#### Records to process:
%%
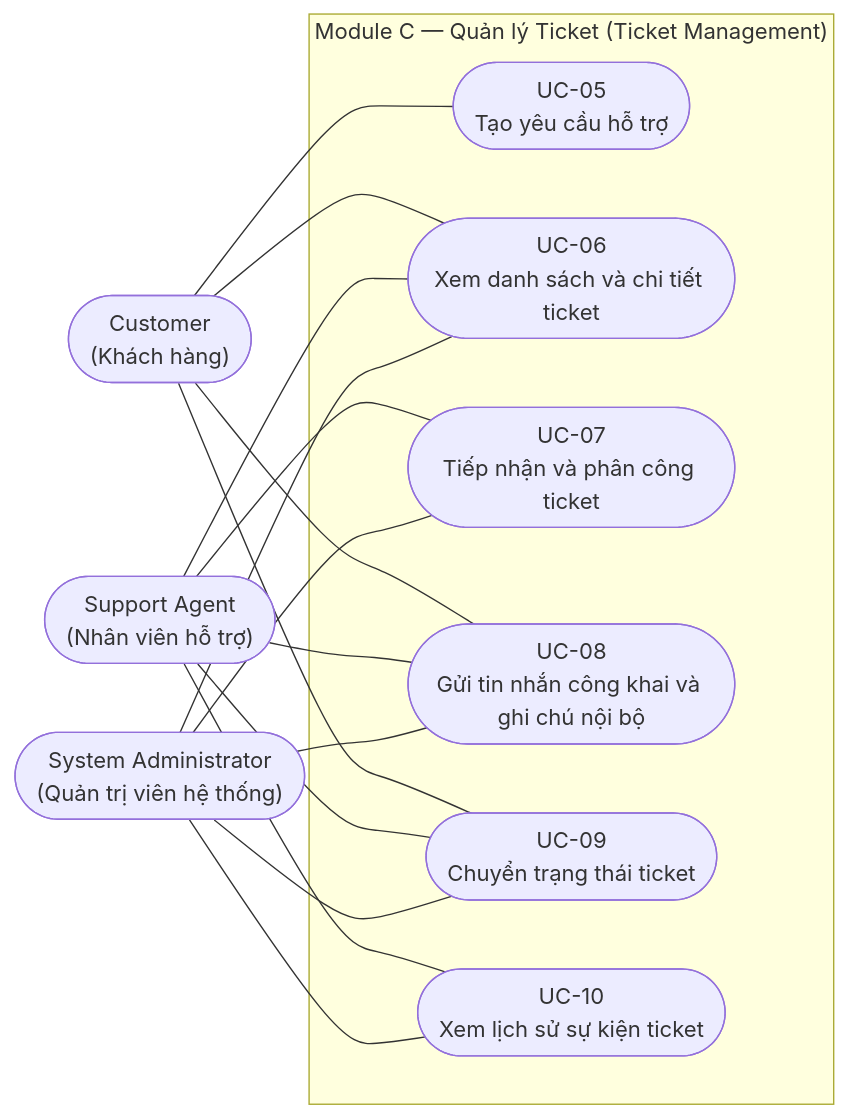
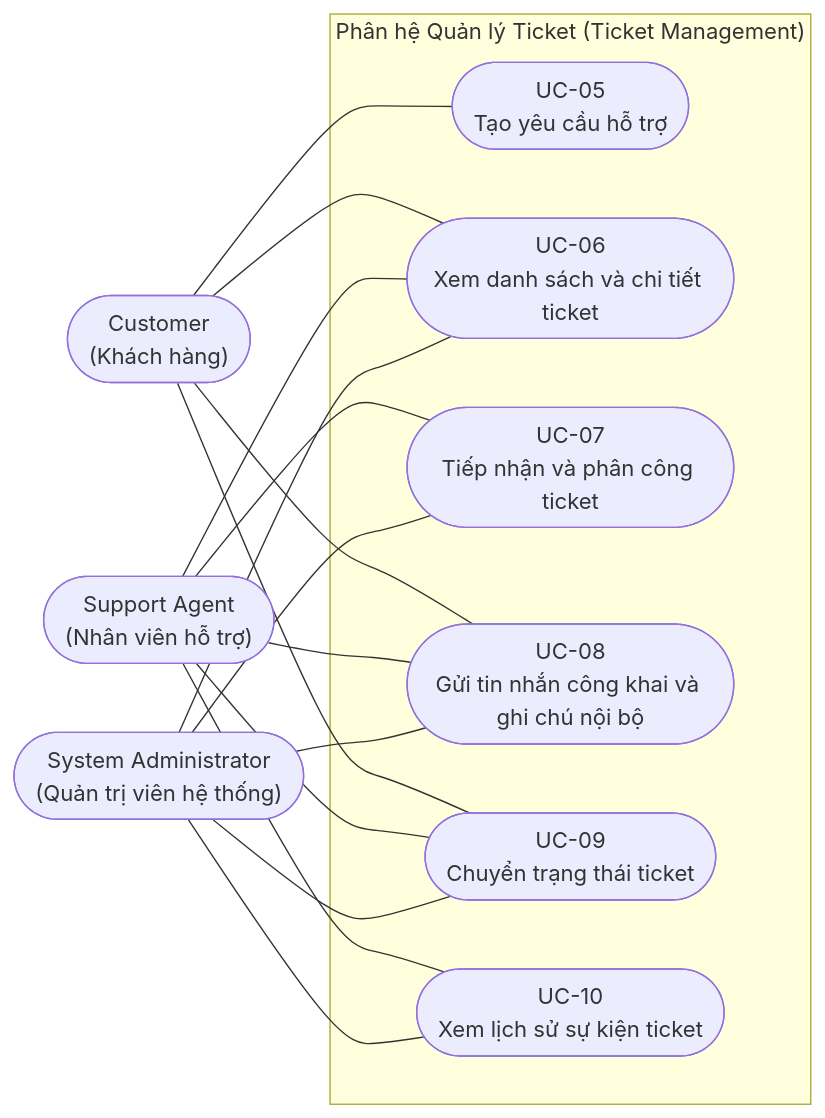
One commit to thanhbinh55/AI-Powered-Helpdesk-Knowledge-Base changed the sixth of 9 diagrams in PLAN_TEMPLATE1_AND_DEVELOPMENT.md. Above: the diagram before and after it, drawn with Mermaid. The commit also changed other lines of this file and 30 other files, not shown here.

````diff
--- a/PLAN_TEMPLATE1_AND_DEVELOPMENT.md
+++ b/PLAN_TEMPLATE1_AND_DEVELOPMENT.md
@@ -1451,32 +1453,32 @@
 ```mermaid
 flowchart LR
     Customer(["Customer\n(Khách hàng)"])
     Agent(["Support Agent\n(Nhân viên hỗ trợ)"])
     Admin(["System Administrator\n(Quản trị viên hệ thống)"])
 
-    subgraph Mod_Ticket["Module C — Quản lý Ticket (Ticket Management)"]
+    subgraph Mod_Ticket["Phân hệ Quản lý Ticket (Ticket Management)"]
         UC05(["UC-05\nTạo yêu cầu hỗ trợ"])
         UC06(["UC-06\nXem danh sách và chi tiết ticket"])
         UC07(["UC-07\nTiếp nhận và phân công ticket"])
         UC08(["UC-08\nGửi tin nhắn công khai và ghi chú nội bộ"])
         UC09(["UC-09\nChuyển trạng thái ticket"])
         UC10(["UC-10\nXem lịch sử sự kiện ticket"])
     end
 
     Customer --- UC05
     Customer --- UC06
     Customer --- UC08
     Customer --- UC09
 
     Agent --- UC06
     Agent --- UC07
     Agent --- UC08
     Agent --- UC09
     Agent --- UC10
 
     Admin --- UC06
     Admin --- UC07
     Admin --- UC08
     Admin --- UC09
     Admin --- UC10
 ```
````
%%
Output all entries unchanged; skip the pictures.

#### Output of the task:
One commit to thanhbinh55/AI-Powered-Helpdesk-Knowledge-Base changed the sixth of 9 diagrams in PLAN_TEMPLATE1_AND_DEVELOPMENT.md. Above: the diagram before and after it, drawn with Mermaid. The commit also changed other lines of this file and 30 other files, not shown here.

````diff
--- a/PLAN_TEMPLATE1_AND_DEVELOPMENT.md
+++ b/PLAN_TEMPLATE1_AND_DEVELOPMENT.md
@@ -1451,32 +1453,32 @@
 ```mermaid
 flowchart LR
     Customer(["Customer\n(Khách hàng)"])
     Agent(["Support Agent\n(Nhân viên hỗ trợ)"])
     Admin(["System Administrator\n(Quản trị viên hệ thống)"])
 
-    subgraph Mod_Ticket["Module C — Quản lý Ticket (Ticket Management)"]
+    subgraph Mod_Ticket["Phân hệ Quản lý Ticket (Ticket Management)"]
         UC05(["UC-05\nTạo yêu cầu hỗ trợ"])
         UC06(["UC-06\nXem danh sách và chi tiết ticket"])
         UC07(["UC-07\nTiếp nhận và phân công ticket"])
         UC08(["UC-08\nGửi tin nhắn công khai và ghi chú nội bộ"])
         UC09(["UC-09\nChuyển trạng thái ticket"])
         UC10(["UC-10\nXem lịch sử sự kiện ticket"])
     end
 
     Customer --- UC05
     Customer --- UC06
     Customer --- UC08
     Customer --- UC09
 
     Agent --- UC06
     Agent --- UC07
     Agent --- UC08
     Agent --- UC09
     Agent --- UC10
 
     Admin --- UC06
     Admin --- UC07
     Admin --- UC08
     Admin --- UC09
     Admin --- UC10
 ```
````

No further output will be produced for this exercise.